For the entries that follow, count the lines containing the string "null" and write only the number.

The data Start Marker

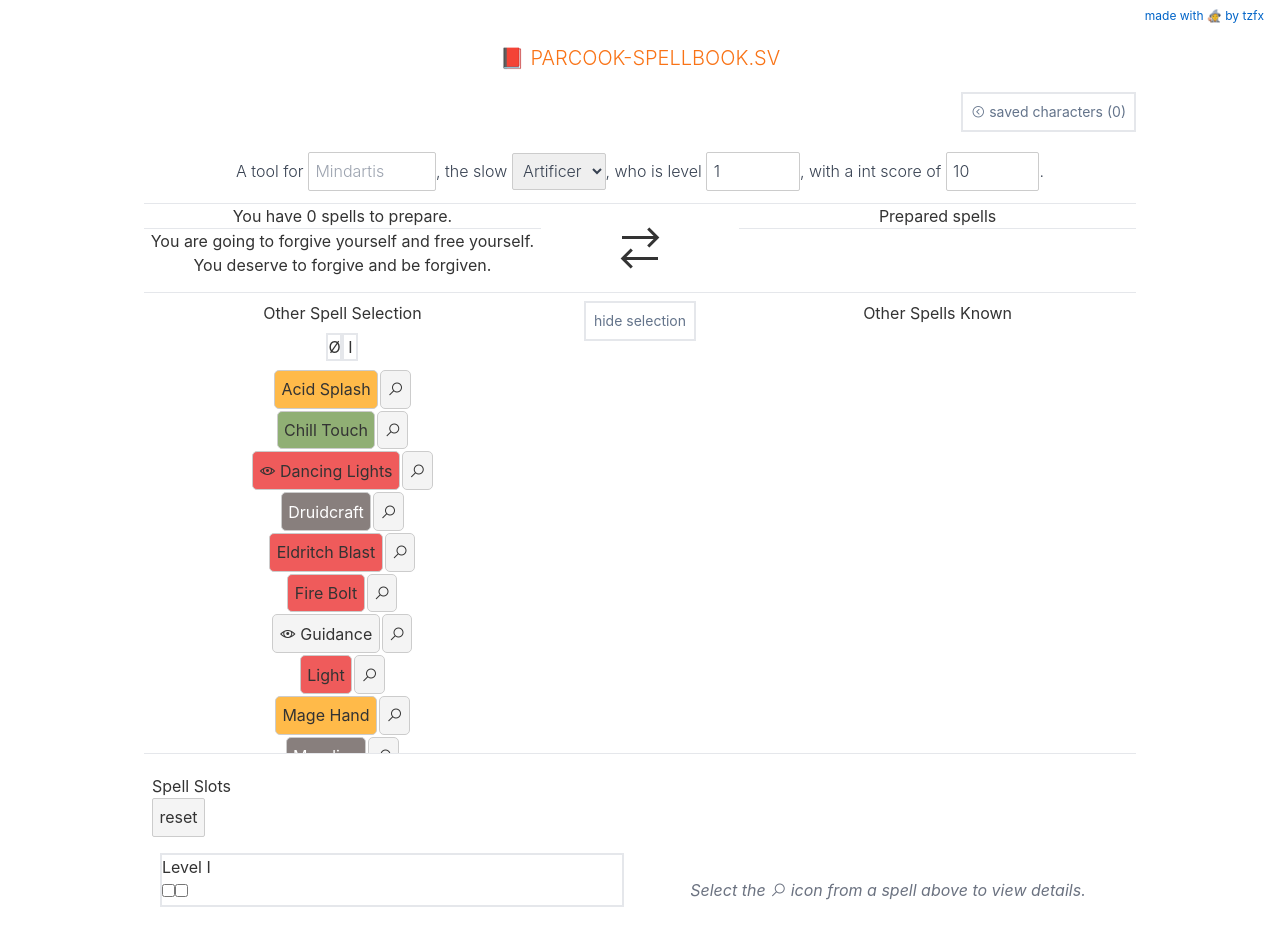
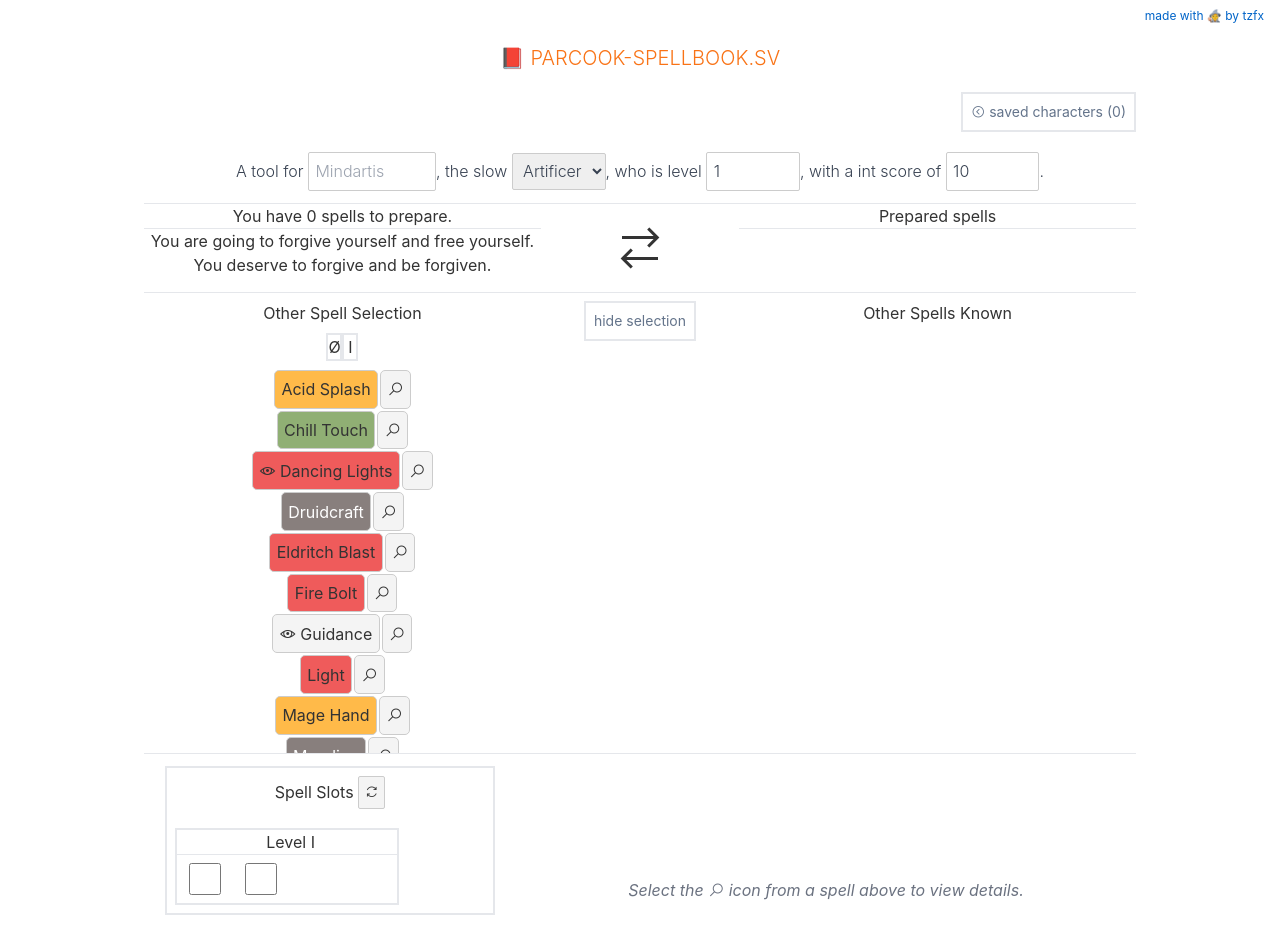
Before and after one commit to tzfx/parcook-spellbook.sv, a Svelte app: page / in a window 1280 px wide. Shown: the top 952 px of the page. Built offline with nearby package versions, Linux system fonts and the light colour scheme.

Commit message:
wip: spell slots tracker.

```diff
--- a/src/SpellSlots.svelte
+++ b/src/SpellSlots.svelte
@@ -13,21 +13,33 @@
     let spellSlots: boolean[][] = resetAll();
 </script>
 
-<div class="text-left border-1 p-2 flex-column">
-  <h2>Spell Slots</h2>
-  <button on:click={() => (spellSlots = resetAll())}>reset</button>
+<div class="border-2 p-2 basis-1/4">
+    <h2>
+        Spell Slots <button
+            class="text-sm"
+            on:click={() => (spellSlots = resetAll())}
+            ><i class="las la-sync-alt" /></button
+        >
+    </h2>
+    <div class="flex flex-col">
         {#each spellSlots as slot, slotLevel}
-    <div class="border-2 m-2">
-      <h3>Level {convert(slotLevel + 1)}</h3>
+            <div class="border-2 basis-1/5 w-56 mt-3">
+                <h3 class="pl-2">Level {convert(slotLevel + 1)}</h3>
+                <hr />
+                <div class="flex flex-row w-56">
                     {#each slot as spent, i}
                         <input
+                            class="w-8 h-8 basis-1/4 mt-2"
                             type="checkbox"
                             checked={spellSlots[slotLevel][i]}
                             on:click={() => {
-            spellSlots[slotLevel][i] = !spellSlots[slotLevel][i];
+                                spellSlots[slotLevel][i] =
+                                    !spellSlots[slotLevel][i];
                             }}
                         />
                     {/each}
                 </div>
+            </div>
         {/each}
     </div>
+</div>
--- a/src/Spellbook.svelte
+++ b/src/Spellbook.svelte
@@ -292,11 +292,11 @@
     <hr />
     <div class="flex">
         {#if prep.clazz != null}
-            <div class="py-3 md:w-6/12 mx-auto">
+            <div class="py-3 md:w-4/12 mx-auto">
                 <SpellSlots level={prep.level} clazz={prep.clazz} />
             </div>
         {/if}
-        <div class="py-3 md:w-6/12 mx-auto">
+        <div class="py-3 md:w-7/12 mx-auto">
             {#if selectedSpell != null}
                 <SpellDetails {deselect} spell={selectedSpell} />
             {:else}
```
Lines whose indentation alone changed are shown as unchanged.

The data End Marker

• _Final answer_
2